Required work: Report every line of the records below that includes the string "uploads".

Source data:
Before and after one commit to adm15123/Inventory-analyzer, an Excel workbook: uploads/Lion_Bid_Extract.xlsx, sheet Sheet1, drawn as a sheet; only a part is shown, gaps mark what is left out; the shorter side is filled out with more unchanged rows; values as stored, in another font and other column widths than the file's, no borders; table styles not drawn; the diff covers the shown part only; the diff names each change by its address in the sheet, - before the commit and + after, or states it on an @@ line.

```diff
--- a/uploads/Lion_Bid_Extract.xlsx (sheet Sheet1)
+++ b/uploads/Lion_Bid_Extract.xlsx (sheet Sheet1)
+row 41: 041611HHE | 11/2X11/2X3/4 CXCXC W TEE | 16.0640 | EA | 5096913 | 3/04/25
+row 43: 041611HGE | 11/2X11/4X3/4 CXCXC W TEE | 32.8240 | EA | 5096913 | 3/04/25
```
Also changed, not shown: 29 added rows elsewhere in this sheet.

Response box:
Before and after one commit to adm15123/Inventory-analyzer, an Excel workbook: uploads/Lion_Bid_Extract.xlsx, sheet Sheet1, drawn as a sheet; only a part is shown, gaps mark what is left out; the shorter side is filled out with more unchanged rows; values as stored, in another font and other column widths than the file's, no borders; table styles not drawn; the diff covers the shown part only; the diff names each change by its address in the sheet, - before the commit and + after, or states it on an @@ line.
--- a/uploads/Lion_Bid_Extract.xlsx (sheet Sheet1)
+++ b/uploads/Lion_Bid_Extract.xlsx (sheet Sheet1)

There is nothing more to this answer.